How do governing bodies operate?
A governing body takes on most of the functions of an employer. In Voluntary Aided and Foundation schools it is the employer. It works like a committee. There is a Chair (elected from the group of governors), an agenda, and a clerk who takes minutes and gives advice. Everyone is encouraged to contribute to discussion and take part in voting (with a few exceptions).
Governors receive reports from the head teacher and others, and any governor may request that an item is placed on the agenda for discussion. Many decisions can be reached by consensus, but voting will take place if necessary.
Governing bodies also appoint various committees of 3-5 members to look at specific areas of work (e.g. finance, premises, curriculum), and these committees may make decisions on behalf of the governing body, or recommendations, depending upon their terms of reference.
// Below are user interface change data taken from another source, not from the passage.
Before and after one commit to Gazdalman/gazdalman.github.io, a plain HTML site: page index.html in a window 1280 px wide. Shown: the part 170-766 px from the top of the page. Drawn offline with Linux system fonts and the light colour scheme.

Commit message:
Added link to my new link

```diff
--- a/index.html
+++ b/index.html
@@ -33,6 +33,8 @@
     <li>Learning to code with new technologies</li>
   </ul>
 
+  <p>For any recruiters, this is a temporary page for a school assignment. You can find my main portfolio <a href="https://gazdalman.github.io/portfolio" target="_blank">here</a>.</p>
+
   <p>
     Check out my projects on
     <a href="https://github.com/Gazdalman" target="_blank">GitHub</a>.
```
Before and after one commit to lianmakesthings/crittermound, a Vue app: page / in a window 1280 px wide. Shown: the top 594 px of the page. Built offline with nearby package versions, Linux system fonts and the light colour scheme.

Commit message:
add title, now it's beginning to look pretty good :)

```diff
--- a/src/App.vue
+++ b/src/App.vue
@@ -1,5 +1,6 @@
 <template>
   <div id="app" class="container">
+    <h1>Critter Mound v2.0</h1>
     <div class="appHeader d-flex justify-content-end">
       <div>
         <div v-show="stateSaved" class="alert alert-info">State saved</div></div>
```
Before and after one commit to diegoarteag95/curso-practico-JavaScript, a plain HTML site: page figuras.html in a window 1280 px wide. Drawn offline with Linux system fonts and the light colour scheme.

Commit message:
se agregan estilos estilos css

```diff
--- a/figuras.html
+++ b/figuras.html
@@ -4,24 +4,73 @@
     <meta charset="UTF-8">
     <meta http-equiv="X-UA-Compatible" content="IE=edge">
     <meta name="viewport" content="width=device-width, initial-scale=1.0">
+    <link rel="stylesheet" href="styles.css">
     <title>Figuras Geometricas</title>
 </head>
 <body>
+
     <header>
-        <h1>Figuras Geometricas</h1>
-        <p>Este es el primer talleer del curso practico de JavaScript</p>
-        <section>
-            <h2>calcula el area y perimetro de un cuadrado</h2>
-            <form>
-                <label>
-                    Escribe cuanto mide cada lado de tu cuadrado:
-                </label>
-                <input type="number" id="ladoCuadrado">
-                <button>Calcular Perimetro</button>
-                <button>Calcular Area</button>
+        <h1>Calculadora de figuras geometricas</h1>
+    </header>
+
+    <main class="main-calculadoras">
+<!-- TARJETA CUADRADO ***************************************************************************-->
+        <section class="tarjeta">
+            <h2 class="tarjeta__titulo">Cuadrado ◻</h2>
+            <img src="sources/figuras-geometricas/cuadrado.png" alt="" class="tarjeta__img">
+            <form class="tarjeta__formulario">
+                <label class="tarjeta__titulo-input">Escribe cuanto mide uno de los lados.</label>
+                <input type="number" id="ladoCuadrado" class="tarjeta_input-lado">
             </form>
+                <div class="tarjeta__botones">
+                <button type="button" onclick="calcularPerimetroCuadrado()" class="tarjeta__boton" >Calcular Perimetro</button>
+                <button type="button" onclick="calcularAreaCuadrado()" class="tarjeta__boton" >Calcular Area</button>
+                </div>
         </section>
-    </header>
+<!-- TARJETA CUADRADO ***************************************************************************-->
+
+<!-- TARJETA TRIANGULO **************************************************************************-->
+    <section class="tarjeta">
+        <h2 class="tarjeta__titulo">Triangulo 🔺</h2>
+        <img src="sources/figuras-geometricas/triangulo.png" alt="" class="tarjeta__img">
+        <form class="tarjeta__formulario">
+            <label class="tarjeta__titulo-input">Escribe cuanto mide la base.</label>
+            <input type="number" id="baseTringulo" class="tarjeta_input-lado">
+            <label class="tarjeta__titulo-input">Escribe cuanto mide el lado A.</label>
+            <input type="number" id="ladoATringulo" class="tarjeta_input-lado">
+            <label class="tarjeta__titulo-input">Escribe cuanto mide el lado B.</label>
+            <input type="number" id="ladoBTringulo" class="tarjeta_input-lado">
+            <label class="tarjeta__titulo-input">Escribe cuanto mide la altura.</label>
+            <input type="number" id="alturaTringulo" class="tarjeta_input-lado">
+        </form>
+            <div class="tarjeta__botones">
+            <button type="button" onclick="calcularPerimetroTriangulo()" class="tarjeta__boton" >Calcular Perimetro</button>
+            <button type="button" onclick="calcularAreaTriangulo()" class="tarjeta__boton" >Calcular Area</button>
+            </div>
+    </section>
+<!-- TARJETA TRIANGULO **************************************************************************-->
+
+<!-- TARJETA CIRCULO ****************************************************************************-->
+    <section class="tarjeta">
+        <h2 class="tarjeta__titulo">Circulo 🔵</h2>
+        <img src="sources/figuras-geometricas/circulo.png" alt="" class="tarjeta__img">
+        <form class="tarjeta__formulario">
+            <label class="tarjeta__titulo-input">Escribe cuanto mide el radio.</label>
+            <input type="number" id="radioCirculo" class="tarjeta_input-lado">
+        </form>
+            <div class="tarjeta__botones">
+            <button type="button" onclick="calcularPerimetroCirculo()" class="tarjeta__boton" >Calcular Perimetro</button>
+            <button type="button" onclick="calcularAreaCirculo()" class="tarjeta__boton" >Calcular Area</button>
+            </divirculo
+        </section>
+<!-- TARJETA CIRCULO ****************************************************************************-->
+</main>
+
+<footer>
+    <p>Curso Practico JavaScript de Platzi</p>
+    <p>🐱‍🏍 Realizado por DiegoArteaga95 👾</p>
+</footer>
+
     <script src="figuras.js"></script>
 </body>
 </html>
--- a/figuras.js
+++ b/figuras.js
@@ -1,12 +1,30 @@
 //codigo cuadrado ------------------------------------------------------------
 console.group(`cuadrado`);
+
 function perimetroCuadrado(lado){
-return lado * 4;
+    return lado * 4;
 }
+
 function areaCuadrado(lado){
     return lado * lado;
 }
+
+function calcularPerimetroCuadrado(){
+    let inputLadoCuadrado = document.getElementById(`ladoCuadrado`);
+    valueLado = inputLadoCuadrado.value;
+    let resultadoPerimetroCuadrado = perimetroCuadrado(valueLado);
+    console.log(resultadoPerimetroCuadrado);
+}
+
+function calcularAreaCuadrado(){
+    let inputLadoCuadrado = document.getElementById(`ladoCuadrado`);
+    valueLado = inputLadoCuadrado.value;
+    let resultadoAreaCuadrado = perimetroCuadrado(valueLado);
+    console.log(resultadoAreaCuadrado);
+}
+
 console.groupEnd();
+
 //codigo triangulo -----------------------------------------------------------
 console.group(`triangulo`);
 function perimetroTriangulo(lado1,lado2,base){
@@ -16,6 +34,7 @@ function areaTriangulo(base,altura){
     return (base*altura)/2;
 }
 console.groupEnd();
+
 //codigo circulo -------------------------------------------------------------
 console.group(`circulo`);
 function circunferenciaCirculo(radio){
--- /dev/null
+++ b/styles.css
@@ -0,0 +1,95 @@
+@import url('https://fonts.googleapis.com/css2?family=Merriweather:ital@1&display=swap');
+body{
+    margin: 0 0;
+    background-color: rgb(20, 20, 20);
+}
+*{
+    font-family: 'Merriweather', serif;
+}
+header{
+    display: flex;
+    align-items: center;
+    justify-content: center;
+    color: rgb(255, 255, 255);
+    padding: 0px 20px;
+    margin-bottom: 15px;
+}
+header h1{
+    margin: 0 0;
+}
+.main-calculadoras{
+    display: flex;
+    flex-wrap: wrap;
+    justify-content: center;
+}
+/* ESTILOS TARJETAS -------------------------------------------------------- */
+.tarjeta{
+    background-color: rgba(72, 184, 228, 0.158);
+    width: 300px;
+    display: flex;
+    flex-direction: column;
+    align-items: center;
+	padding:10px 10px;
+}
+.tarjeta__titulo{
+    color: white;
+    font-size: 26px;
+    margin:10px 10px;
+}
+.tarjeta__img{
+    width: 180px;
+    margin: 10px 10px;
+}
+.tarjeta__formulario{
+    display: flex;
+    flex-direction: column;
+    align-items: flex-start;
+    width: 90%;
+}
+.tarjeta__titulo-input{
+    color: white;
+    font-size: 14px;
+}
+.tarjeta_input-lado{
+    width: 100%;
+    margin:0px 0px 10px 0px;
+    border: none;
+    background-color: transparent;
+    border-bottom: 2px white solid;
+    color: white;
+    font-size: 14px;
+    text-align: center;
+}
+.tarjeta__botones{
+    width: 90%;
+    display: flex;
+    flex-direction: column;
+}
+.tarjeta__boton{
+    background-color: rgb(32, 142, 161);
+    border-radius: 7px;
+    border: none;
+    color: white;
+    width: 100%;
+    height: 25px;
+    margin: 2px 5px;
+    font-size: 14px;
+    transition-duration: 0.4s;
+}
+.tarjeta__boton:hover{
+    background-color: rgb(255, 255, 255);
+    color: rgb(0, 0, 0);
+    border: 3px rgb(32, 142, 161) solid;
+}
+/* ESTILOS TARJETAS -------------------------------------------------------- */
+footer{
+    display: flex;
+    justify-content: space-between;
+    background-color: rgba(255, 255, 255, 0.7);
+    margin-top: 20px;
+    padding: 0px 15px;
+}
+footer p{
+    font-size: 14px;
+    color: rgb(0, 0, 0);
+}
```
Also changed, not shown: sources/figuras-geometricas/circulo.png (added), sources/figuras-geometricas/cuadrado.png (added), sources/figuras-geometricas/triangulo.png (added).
Some governors may take on a "nominated" or "named" role whereby they focus specifically on one area. This may be Special Educational Needs (SEN), Health & Safety, Child Protection, Literacy, Numeracy, target setting, or a year or subject link role. A nominated governor may visit the school to familiarise themselves with their particular area, meet relevant staff, and then report back to the governing body. No individual has any power to order changes or take individual decisions however; the authority remains with the corporate body. All school visits are arranged beforehand by agreement with the head teacher and any other staff involved. Governors should never turn up at the school without an appointment, and they do not act as inspectors.